Whereas in Galvally, well, the banter never stops and as you may have guessed from the vlogs, we laugh almost every minute of everyday. I will steadfastly say that the reason that we are such good friends is because of the sistership we have in Christ. This is special for a whole heap of reasons, but I will single out one that is relevant now. The Spirit stirs each of us up, to shake each other. Constant reminders of God’s love pour through the flat from it being week 11 and there have been zero arguments (huzzah), to the little encouraging verses that are littered around the coffee table written in v hipster calligraphy, to the graceful treatment we have for each other…
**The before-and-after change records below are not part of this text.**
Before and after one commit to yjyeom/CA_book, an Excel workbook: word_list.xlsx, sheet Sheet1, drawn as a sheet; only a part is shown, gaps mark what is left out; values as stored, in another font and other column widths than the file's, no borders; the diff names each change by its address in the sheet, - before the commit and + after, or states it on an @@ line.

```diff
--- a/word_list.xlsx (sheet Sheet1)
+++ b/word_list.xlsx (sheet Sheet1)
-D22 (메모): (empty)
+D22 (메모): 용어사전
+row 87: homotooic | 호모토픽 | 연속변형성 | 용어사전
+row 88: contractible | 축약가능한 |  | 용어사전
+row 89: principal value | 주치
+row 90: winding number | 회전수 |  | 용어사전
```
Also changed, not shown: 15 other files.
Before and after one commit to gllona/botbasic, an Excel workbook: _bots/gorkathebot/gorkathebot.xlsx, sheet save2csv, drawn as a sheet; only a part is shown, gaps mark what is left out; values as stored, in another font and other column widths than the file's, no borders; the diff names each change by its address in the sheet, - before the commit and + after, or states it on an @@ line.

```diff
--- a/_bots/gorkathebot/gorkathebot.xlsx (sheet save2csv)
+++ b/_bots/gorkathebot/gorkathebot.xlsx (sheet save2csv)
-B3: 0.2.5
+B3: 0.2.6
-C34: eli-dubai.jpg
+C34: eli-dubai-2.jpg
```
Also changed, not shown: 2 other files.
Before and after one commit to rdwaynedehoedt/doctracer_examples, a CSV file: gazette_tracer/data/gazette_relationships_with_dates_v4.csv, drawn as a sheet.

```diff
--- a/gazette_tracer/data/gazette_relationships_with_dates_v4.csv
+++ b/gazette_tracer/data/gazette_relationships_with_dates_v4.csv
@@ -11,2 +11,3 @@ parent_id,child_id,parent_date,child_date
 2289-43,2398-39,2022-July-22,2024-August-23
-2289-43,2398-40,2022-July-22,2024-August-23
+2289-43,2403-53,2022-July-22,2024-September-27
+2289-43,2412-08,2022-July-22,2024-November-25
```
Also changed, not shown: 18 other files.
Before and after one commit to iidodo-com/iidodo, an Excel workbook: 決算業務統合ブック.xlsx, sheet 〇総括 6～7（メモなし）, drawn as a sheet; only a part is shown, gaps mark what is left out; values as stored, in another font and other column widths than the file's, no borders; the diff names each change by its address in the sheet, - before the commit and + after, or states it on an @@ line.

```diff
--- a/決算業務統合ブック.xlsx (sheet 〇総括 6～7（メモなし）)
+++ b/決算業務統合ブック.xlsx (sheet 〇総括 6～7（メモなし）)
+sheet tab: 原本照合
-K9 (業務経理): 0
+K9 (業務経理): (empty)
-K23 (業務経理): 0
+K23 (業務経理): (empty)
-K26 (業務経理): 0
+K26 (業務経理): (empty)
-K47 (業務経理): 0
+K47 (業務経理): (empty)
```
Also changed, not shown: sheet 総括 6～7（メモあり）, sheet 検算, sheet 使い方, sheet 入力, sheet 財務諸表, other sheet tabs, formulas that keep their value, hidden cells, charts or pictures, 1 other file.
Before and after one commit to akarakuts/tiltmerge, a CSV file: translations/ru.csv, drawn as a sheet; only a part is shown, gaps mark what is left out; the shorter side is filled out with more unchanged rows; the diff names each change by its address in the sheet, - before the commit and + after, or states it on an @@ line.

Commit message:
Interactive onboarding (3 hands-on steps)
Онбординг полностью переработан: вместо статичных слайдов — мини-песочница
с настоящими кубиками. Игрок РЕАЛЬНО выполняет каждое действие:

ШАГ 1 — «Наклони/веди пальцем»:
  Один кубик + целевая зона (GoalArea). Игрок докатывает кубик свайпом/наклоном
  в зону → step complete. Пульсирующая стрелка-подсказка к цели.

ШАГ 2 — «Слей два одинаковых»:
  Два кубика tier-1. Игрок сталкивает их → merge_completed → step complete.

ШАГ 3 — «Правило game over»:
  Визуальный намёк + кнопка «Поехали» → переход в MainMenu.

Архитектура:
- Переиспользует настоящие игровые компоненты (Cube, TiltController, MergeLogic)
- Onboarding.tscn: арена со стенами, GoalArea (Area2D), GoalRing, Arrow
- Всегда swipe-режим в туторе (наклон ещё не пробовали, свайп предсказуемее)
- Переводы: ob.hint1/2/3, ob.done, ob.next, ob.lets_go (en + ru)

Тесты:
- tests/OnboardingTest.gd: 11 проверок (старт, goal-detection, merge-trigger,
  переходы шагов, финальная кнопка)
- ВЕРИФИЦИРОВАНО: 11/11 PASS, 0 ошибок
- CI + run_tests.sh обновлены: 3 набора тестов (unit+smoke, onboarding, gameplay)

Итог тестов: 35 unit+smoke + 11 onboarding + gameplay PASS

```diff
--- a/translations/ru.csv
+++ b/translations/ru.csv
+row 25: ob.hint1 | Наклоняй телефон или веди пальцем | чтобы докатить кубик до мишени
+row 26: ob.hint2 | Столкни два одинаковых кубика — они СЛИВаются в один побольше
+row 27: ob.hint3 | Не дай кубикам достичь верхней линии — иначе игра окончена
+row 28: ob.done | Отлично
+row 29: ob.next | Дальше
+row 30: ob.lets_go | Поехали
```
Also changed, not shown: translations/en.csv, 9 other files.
Point is, we have no reason to be nice to each other, apart from the love of God that unites us as sisters in Christ.


If God is love and sent His Son as atonement for our inherent cancer of evil (sin) to prove His love for us, then what’s the catch? If He is going to look after us and keep us from harm, why do we run away from the idea of God having total control of our lives?

Christmas marks Christ’s arrival as a baby, from a virgin’s womb, to a world being torn apart by this cancer. If God came to the earth in the form of a baby, to live and die, both as equally man and God, then why do Westerners think that the concept of free-will means that the future is unset and completely changeable? Or that the future is set and man’s will means nothing?

Why can’t we do both?


“I am trying here to prevent anyone saying the really foolish thing that people often say about Him: ‘I’m ready to accept Jesus as a great moral teacher, but I don’t accept his claim to be God.’

That is the one thing we must not say. A man who was merely a man and said the sort of things Jesus said would not be a great moral teacher.

He would either be a lunatic — on the level with the man who says he is a poached egg — or else he would be the Devil of Hell.

You must make your choice. Either this man was, and is, the Son of God, or else a madman or something worse. You can shut him up for a fool, you can spit at him and kill him as a demon or you can fall at his feet and call him Lord and God, but let us not come with any patronizing nonsense about his being a great human teacher. He has not left that open to us. He did not intend to.”

– C.S. Lewis

See you tomorrow!

Lots of love,



2 [ d e c e m b e r ] 2 0 1 6


Hello world!

It is the 2nd of December and our Galvally Gals first vlogmas up on YouTube (huzzah!!!)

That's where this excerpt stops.